Usually, ACL reconstruction surgery is the fastest treatment for this condition and it can bring the patient to its pre-injury state in six to nine months.
The diagnosis of a torn ACL is not complicated and it can be made in just a few minutes by an orthopedist. The specialist will examine the patient’s knee, looking for any deformities, bruises or swelling, proceeding to notice evidence of knee joint fluid or tenderness. Because there are four ligaments in the knee, the specialist will investigate each one to find the source of the problem.
Surgical Repair of a Torn ACL
Surgical repair is the most advisable treatment for a person who has an active lifestyle. ACL reconstruction surgery is not an urgent procedure; it can be postponed by a couple of days, weeks or even months if the surrounding muscles are affected. The procedure differs from subject to subject but most of the times the specialist will replace the torn ACL with a graft or an autograft, taken from the patient’s body.
Medication For Recovery

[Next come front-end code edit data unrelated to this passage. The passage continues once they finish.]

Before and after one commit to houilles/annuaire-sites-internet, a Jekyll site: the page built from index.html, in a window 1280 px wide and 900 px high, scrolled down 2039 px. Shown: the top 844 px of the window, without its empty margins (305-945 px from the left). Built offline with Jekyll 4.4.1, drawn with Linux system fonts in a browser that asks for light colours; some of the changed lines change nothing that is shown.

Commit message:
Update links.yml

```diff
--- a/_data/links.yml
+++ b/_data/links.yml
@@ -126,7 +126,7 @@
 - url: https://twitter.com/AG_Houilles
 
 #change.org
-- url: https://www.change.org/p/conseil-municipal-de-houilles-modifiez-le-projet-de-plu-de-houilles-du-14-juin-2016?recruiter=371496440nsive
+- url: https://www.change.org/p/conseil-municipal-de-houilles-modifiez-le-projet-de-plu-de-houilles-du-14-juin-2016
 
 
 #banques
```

After the surgery, the recovery process will be accompanied by swelling and medium pain. The prescribed medication will not speed up the recovery process but will help a lot against pain and swelling. The most recommended treatment consists of anti-inflammatory medication (ibuprofen).

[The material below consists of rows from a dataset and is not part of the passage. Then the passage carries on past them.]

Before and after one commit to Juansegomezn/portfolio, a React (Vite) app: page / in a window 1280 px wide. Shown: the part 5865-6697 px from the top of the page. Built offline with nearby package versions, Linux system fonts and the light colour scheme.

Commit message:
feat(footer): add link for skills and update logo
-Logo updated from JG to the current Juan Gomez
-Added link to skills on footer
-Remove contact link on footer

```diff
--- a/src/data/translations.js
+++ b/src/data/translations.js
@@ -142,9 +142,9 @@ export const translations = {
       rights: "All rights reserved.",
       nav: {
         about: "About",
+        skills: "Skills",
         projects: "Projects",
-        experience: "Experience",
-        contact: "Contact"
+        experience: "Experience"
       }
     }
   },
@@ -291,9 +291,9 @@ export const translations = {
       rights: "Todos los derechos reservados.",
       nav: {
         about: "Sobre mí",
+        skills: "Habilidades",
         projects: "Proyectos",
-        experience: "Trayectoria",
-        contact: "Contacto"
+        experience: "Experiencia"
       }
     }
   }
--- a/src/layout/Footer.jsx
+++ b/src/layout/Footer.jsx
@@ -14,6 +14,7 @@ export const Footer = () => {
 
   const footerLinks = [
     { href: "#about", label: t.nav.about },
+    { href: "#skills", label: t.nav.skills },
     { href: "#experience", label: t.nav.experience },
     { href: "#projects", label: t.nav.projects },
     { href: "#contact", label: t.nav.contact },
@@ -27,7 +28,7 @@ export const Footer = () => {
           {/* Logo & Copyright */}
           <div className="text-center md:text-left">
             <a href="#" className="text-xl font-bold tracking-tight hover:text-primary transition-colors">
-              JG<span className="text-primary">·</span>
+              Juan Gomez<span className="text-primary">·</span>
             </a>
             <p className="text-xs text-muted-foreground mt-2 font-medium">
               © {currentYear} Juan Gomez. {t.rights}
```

If the pain intensifies, the patient can receive a prescription for narcotics, such as codeine or oxycodone. The treatment will be administered only when the pain is too intense or for a few days after the ACL reconstruction surgery.
Recovery Time From a Torn ACL
The recovery time from a torn ACL can vary from six to nine months — depending on the subject, the intensity of the injury, and the post-operative activities performed by the patient.
To benefit from a faster recovery time, the patient needs to perform some soft physical activities like walking, jogging for short distances or stretching. However, the activities shouldn’t be too aggressive because the patient would risk damaging the repair and breaking the ligament. The specialists recommend half an hour of mild activities per day, for at least two months after the surgery.
What Is the Chance of Total Recovery From a Torn ACL?
Thankfully, the modern surgeries are more precise than ever; between 82 and 95% of the patients fully recover in six to nine months after the intervention. Only 8% of the patients develop graft instability or graft failure, but they can repeat the procedure hoping for a better outcome.
People who don’t have surgery are 50% likely to present some knee instability for the rest of their lives, but this won’t interfere with their daily routine if they don’t perform demanding activities.